Bernard Nossitor's Britain: A Future That Works (1978) argues that the crisis that characterized the UK in the 1970s was in fact a state of "hypochondria," presumably induced by those eager to crush the welfare state, trade unions and intellectuals disposed to egalitarianism and thus make the world safe for neoliberalism. Are Boris Johnson and his kind employing a similar tactic?
Here is the conclusion of Ian Jack's great long 2009 LRB review of Andy Beckett's When the Lights Went Out: Britain in the Seventies:

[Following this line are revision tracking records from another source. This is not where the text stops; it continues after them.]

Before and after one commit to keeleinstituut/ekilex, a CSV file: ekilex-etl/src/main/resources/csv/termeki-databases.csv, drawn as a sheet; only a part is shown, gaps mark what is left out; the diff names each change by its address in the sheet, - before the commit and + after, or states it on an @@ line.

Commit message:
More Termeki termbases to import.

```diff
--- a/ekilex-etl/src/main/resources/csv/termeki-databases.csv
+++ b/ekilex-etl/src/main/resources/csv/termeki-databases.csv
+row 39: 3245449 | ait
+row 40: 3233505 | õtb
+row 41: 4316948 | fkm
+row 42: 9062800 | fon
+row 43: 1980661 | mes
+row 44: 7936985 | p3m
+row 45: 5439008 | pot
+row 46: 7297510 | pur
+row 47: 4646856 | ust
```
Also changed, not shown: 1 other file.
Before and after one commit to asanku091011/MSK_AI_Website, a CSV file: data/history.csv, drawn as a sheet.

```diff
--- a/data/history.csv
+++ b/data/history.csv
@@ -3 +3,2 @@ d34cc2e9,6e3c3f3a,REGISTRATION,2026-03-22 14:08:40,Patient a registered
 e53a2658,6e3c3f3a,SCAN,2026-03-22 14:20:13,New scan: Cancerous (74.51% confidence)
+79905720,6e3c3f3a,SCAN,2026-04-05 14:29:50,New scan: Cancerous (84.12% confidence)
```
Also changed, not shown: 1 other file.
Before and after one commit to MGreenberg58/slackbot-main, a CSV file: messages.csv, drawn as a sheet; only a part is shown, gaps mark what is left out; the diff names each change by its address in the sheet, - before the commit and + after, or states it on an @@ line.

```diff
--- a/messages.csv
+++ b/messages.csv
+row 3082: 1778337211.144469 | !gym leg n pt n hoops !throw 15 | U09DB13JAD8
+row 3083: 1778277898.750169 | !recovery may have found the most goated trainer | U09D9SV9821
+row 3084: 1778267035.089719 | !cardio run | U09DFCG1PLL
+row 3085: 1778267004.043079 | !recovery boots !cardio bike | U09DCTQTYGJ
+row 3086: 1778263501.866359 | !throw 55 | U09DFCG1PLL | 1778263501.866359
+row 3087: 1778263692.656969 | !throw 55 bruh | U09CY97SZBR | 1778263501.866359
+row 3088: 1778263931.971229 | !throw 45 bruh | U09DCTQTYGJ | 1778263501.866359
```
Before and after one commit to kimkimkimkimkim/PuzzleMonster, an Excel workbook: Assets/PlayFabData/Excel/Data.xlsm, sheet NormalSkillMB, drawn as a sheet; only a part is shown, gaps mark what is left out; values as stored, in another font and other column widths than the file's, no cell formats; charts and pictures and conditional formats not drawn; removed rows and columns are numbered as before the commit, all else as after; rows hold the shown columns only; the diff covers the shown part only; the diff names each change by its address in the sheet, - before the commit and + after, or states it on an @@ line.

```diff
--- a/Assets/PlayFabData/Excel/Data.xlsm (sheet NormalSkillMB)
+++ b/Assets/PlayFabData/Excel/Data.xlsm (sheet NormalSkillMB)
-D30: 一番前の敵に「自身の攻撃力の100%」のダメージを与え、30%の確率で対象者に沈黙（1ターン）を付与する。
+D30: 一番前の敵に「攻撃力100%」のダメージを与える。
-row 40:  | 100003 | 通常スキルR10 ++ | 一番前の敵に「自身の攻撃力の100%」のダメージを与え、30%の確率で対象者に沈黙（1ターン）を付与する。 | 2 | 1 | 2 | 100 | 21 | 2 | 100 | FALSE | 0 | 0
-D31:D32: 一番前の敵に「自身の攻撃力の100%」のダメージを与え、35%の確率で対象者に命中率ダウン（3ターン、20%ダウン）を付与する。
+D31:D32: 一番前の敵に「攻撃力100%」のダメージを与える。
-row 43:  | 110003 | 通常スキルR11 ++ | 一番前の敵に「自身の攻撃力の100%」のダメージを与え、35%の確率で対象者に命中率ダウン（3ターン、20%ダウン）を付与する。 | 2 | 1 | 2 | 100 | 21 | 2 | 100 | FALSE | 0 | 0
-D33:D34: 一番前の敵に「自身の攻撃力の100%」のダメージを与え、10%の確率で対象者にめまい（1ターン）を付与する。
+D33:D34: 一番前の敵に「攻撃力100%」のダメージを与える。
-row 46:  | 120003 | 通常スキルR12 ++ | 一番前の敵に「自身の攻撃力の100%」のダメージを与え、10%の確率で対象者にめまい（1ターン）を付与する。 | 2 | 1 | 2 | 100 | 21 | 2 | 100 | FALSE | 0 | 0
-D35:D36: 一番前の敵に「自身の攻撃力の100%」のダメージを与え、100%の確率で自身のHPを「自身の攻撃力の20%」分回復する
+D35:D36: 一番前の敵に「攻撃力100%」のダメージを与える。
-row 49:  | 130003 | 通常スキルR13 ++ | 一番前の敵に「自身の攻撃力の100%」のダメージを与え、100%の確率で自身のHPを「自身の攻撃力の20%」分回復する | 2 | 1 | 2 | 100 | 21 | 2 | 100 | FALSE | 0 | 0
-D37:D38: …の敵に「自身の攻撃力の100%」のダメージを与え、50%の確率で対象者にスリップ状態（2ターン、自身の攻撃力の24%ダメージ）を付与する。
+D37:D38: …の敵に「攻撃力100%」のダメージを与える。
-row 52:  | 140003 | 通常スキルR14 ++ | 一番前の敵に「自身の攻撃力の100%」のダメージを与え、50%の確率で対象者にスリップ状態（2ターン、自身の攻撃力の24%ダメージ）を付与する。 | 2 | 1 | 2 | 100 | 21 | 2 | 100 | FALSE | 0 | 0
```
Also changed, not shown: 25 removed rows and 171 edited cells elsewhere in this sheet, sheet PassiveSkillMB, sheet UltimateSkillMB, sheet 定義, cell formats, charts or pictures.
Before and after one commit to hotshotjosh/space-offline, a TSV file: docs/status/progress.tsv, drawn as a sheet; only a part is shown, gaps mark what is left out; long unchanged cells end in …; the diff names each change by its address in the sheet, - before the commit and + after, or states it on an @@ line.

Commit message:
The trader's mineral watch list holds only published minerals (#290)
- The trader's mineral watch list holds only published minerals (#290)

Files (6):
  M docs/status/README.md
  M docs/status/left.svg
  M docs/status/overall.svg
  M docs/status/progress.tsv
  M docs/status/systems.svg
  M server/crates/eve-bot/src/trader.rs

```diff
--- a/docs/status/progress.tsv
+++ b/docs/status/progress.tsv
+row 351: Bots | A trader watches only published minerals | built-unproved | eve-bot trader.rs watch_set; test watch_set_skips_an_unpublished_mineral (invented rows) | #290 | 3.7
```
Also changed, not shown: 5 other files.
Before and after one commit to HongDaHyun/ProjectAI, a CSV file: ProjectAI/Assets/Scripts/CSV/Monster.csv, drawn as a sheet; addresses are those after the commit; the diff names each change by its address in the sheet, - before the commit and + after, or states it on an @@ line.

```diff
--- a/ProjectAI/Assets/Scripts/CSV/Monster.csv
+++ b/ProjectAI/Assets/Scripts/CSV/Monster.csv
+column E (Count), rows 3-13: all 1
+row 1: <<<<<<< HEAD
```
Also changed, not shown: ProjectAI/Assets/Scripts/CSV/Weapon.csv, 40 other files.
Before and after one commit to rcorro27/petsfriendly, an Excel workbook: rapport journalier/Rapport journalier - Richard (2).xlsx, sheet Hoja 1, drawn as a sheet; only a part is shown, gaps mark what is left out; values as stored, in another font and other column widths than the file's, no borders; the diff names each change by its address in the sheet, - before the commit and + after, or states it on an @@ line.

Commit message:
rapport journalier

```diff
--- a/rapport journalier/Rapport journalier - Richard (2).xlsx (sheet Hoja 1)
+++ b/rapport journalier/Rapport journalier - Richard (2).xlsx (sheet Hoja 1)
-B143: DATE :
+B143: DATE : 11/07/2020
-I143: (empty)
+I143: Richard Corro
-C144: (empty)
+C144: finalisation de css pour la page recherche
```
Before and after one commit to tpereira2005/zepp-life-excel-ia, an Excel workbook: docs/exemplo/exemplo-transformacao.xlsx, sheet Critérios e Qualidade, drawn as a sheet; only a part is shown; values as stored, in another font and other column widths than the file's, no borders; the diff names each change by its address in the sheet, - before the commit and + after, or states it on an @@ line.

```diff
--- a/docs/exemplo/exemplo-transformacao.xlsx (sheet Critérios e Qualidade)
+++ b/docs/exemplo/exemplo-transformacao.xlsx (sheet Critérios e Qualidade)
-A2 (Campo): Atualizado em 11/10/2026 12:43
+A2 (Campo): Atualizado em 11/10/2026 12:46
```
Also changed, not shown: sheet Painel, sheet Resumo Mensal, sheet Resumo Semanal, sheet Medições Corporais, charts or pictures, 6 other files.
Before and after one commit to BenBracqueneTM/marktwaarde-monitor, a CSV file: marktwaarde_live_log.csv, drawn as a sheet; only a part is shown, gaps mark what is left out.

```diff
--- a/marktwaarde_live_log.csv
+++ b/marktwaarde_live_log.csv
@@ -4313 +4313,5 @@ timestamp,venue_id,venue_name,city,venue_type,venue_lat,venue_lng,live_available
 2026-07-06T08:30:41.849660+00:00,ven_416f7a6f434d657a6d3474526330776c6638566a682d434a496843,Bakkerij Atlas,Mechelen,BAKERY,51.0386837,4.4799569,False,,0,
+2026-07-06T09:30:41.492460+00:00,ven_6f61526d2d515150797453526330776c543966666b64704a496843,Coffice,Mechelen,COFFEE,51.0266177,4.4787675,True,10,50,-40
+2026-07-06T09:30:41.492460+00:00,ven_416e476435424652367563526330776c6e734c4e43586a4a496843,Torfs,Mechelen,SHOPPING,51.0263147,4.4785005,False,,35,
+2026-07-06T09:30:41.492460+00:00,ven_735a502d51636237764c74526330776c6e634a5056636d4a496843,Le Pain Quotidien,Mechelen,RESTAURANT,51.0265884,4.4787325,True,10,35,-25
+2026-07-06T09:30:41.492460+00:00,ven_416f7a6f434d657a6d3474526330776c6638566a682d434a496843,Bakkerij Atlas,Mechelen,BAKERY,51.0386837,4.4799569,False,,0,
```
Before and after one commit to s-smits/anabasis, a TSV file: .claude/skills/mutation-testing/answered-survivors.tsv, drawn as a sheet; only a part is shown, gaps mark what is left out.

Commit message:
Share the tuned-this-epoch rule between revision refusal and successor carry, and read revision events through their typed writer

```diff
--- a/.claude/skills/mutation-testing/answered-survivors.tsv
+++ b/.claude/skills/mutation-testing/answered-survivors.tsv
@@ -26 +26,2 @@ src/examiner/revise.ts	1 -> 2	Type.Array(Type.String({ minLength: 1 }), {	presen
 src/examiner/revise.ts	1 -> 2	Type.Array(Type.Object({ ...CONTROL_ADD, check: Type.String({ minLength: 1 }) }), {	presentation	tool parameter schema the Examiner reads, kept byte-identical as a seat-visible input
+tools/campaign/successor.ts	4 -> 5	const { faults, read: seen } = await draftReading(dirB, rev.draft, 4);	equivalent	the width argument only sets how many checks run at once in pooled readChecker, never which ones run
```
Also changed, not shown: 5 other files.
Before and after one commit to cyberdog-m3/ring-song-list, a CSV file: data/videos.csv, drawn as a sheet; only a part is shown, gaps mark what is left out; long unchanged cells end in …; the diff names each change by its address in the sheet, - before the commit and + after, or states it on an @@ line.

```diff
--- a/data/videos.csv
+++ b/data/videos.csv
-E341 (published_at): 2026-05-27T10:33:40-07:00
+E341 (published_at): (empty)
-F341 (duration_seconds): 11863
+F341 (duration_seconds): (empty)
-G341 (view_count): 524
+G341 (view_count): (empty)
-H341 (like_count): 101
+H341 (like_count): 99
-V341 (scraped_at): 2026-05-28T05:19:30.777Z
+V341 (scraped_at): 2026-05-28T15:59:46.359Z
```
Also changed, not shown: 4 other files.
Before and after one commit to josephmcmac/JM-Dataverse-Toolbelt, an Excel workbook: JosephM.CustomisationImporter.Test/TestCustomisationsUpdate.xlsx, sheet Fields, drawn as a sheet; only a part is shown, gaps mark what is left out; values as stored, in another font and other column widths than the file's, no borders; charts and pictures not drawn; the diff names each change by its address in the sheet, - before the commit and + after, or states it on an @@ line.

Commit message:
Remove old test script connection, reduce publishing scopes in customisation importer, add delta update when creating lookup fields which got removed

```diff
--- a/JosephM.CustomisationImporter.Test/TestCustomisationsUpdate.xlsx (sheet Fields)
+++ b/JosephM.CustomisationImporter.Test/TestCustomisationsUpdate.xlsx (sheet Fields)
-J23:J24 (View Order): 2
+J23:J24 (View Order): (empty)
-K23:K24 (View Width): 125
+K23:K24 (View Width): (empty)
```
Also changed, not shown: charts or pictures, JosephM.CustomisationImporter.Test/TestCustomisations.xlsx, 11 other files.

In a book entitled , the ’s London correspondent, Bernard Nossiter, was by early 1978 able to wonder if the mid-1970s ‘crisis’ had not been ‘a case of hypochondria’. Nossiter felt London to be ‘the last inhabitable great city’, full of relaxed citizens who had discovered what would now be called a happy work-life balance, as opposed to what Nossiter described as the ‘nervous intensity’ of the crowds in Paris and New York. Britons, he suggested, might be ‘the first citizens of the post-industrial age . . . choosing leisure over goods’. As Beckett points out, Nossiter was known to have soppy Anglophile tendencies; still, there was something to what he wrote. If greater equality nourishes happiness and the public good, as many have come to believe, then it should never be forgotten that in the late 1970s Britain became a more equal country than it had probably ever been and certainly than it has been since. Beckett’s book is not all out revisionism; the facts of industrial turmoil can’t be revised away. But that one fact of greater equality suggests that the received wisdom of the 1970s as Britain’s nightmare decade is little more than a politically convenient libel which suits a narrative of redemption. We must never go back to the 1970s? Perhaps we should be lucky. There are worse places, as we may shortly see.